Is There Really a Big Difference Between Cappuccinos & Lattes?

The foamy truth behind these two espresso beverages.

February 15, 2022
Photo by James Ransom

During college, I worked at a campus coffee shop, where I easily consumed at least half a dozen shots of espresso each day and nearly as many flaky croissants on a weekly basis. Over time, I mastered the art of pulling an espresso shot, learned what the heck a portafilter was, tasted Italian and French roasts, and learned the difference between a cappuccino and latte.

These two espresso drinks are nearly identical: Depending on the drink size that you order, you can expect that both a cappuccino and a latte will both be made with one to two shots of espresso. The espresso is poured in the mug or paper coffee cup first before being topped with steamed milk. Both drinks contain steamed milk and foam, but the ratios are what distinguish a latte from a cappuccino. This is where things get a little bit tricky: To make a latte, frothed milk is poured evenly into the cup, creating milky coffee with a thin layer of foam on top. On the other hand, a cappuccino is made by pouring the hot milk over the espresso while using a large spoon to hold the foamy milk back. Once the stream of hot milk is added, the remaining foam is then scooped on top of the cappuccino, creating an airy, thick layer of foam on top.

Generally, a cappuccino has a more pronounced coffee flavor, since there is less milk mixed with the espresso. And cappuccinos are generally served in their pure, unadulterated coffee form.

On the other hand, lattes are milkier and generally sweeter. Think of the autumnally trendy Pumpkin Spice Latte or a peppermint mocha latte—these are lattes that have added flavor in the form of an artificial sweetener, chocolate syrup, or both. So how do other popular specialty coffee drinks fit into this?


An Americano is in its own playing field; this beverage, which can be served hot or iced, is literally just a shot or two of espresso (depending on how tired you are) topped with hot or cold water. It tastes stronger than iced coffee, but dilutes the flavor of bitter espresso for a more palatable pick-me-up.

Flat White

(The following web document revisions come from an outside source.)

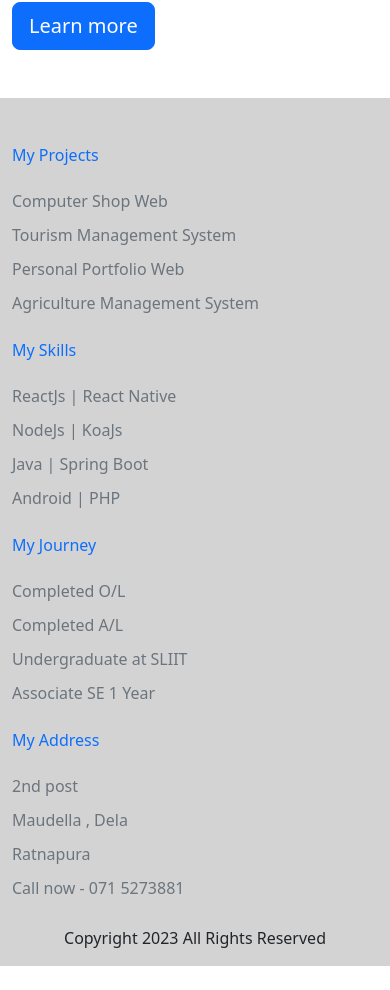
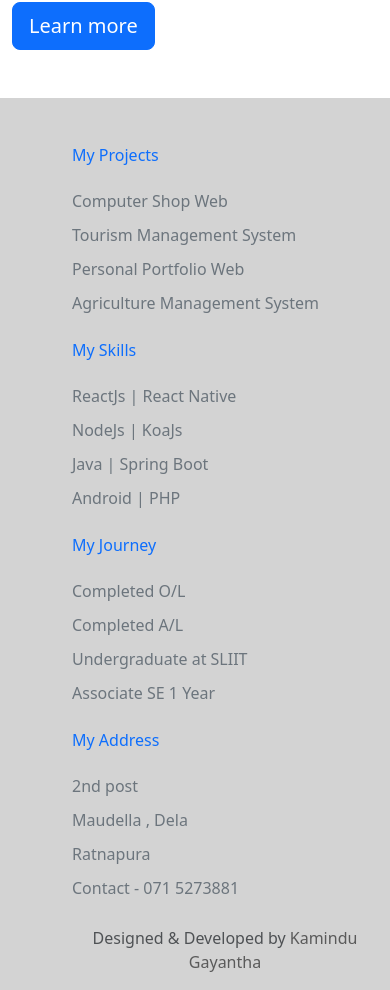
Before and after one commit to Kamindu99/personal-portfolio-web, a React (Create React App) app: page /my-profile in a window 390 px wide. Shown: the part 892-1882 px from the top of the page. Before the commit the page ends 1858 px from the top, so only its background shows below. Built offline with nearby package versions, Linux system fonts and the light colour scheme.

Commit message:
update footer

```diff
--- a/src/pages/Shared/Footer/Footer.css
+++ b/src/pages/Shared/Footer/Footer.css
@@ -17,8 +17,3 @@
     background-color: #6ACECE ;
     color:white;
 }
-@media screen and (max-width: 600px) {
-    footer{
-
-    }
-  }
--- a/src/pages/Shared/Footer/Footer.tsx
+++ b/src/pages/Shared/Footer/Footer.tsx
@@ -7,7 +7,7 @@ const Footer = () => {
         { name: "2nd post", link: "/" },
         { name: "Maudella , Dela", link: "/" },
         { name: "Ratnapura", link: "/" },
-        { name: "Call now - 071 5273881", link: "#" },
+        { name: "Contact - 071 5273881", link: "#" },
 
     ]
     const oralHealth = [
@@ -28,14 +28,14 @@ const Footer = () => {
         { name: "Computer Shop Web", link: "https://dotcomcomputers.netlify.app/" },
         { name: "Tourism Management System", link: "https://travelwithkamidu.netlify.app/" },
         { name: "Personal Portfolio Web", link: "https://kamindugayantha.netlify.app/" },
-        { name: "Agriculture Management System", link: "/" },
+        { name: "Agriculture Management System", link: "https://greenworldagriculture.netlify.app/" },
 
     ]
 
     return (
         <footer className="footer-area clear-both sm-pe-5 mt-5">
             <div className="container pt-5">
-                <div className="row md-py-5 footer-content">
+                <div className="row md-py-5 footer-content ms-5">
                     {/* <FooterDetail key={1} menuTitle={"."} menuItems={noNamed} /> */}
                     <FooterDetail key={2} menuTitle="My Projects" menuItems={projects} />
                     <FooterDetail key={2} menuTitle="My Skills" menuItems={services} />
@@ -43,7 +43,8 @@ const Footer = () => {
                     <FooterDetail key={3} menuTitle="My Address" menuItems={ourAddress}/>
 
                     <div className="copyRight text-center">
-                    <p>Copyright {(new Date()).getFullYear()} All Rights Reserved</p>
+                    <p className='text-muted'> Designed & Developed by <a href="https://kamindugayantha.netlify.app/" style={{color:'#5a5a5a',textDecoration:'none'}} target="_blank">Kamindu Gayantha</a></p>
+
                 </div>
                 </div>
 
```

Flat whites are popular espresso drinks in Australia, but they didn’t really gain traction in U.S. coffee shops until Starbucks debuted their version in 2015. It’s hotly debated whether a flat white is more like a cappuccino or a latte…and the answer depends on who you ask. But generally, a flat white is made with ristretto shots (which are shorter, sweeter versions of espresso shots), steamed milk, which is richer and velvet-ier than the steamed milk you’d find in a cappuccino or latte, and microfoam made up of fine bubbles poured on top.

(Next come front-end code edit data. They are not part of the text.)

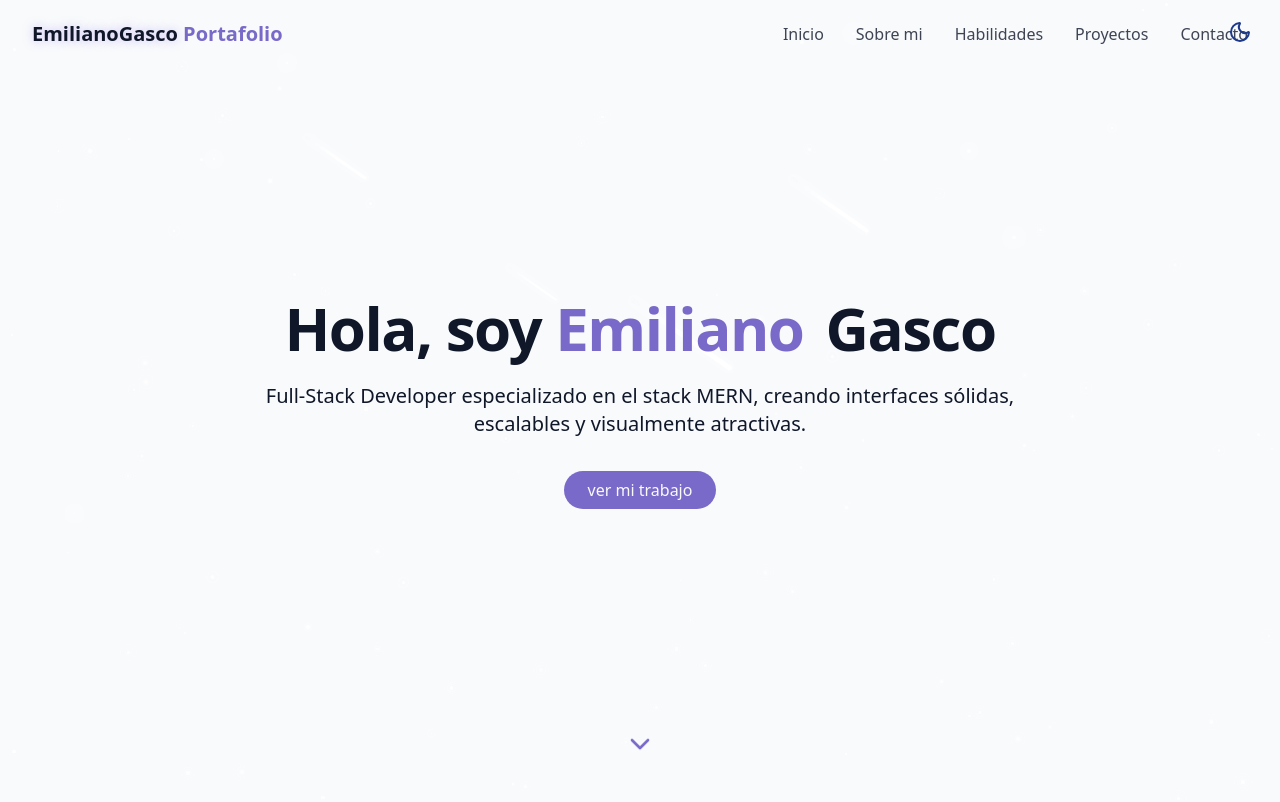
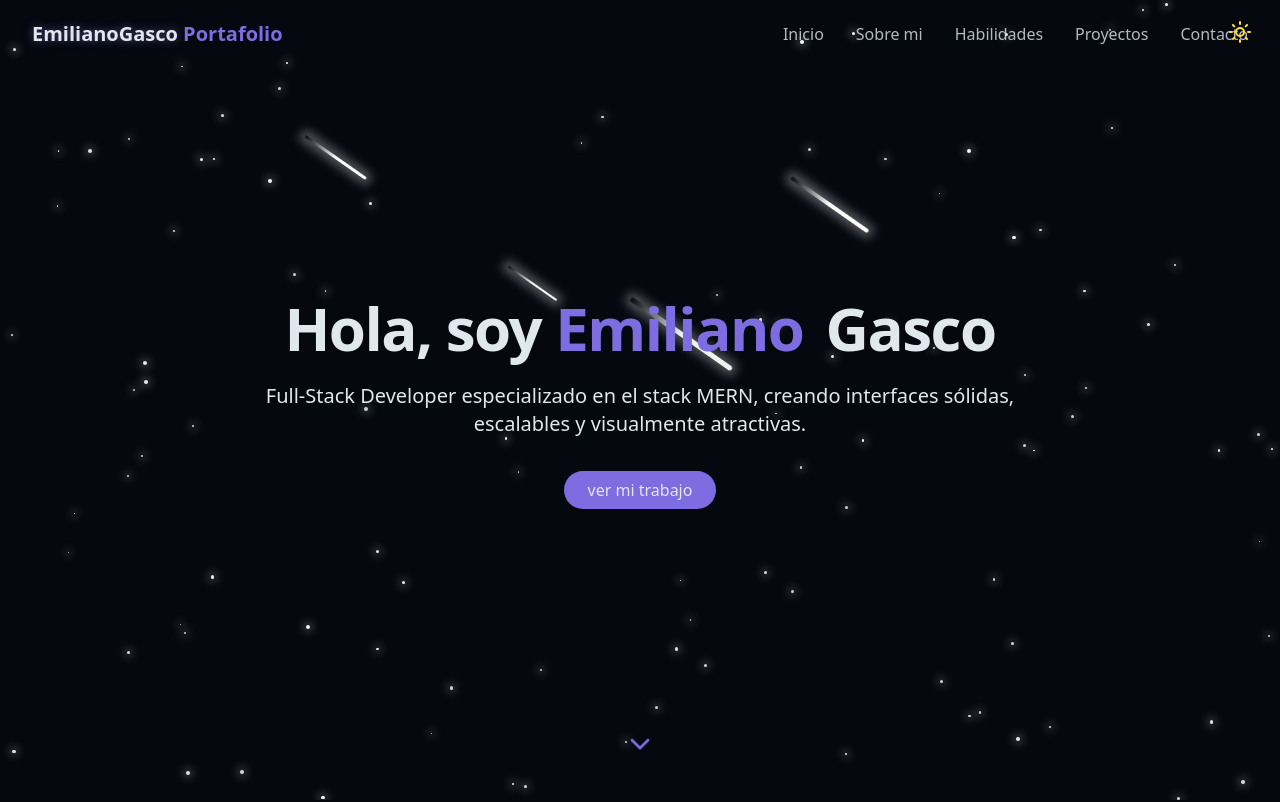
Before and after one commit to emilianogasco1999/porfolioEmilianoGasco, a React (Vite) app: page / in a window 1280 px wide. Shown: the top 802 px of the page. Built offline with nearby package versions, Linux system fonts and the light colour scheme.

Commit message:
defino siempre en modo dark

```diff
--- a/src/components/ThemeToggle.jsx
+++ b/src/components/ThemeToggle.jsx
@@ -5,7 +5,11 @@ import { useEffect, useState } from "react";
 export const ThemeToggle = () => {
   const [isDarkMode, setIsDarkMode] = useState(() => {
     const storedTheme = localStorage.getItem("theme");
-    return storedTheme === "dark";
+    if (storedTheme === null) {
+      localStorage.setItem("theme", "dark");
+      return true;
+    }
+    return storedTheme === "light" ? false : true;
   });
 
   useEffect(() => {
@@ -32,7 +36,7 @@ export const ThemeToggle = () => {
       onClick={toggleTheme}
       className={cn(
         "fixed max-sm:hidden top-3 right-5 z-50 p-2 rounded-full transiticojn-colors duration-300",
-        "focus:outline-hidden",
+        "focus:outline-hidden"
       )}
     >
       {isDarkMode ? (
```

A macchiato is a dialed-down version of a cappuccino. A single or double shot of espresso is poured into a Barbie-sized mug and a dollop (just a dollop!) of foamy milk is scooped on top. For the record, this is entirely different from a caramel macchiato, which is just a vanilla latte drizzled with caramel sauce.

Do you prefer a latte or a cappuccino? Let us know in the comments below!

See what other Food52 readers are saying.

  • Cathy Nyhan
    Cathy Nyhan
  • M
Former Food52 Staff Editor


Cathy N. February 18, 2022
You are speaking of cappucinos and lattes served in the U.S. The traditional drinks come from Italy and are served much differently. For example, no pumpkin at all.
M February 15, 2022
Pour v. pour + scoop is not a way to differentiate cappuccinos and lattes. If one goes above the level of Starbucks, they'll get a poured cappuccino with no scoop.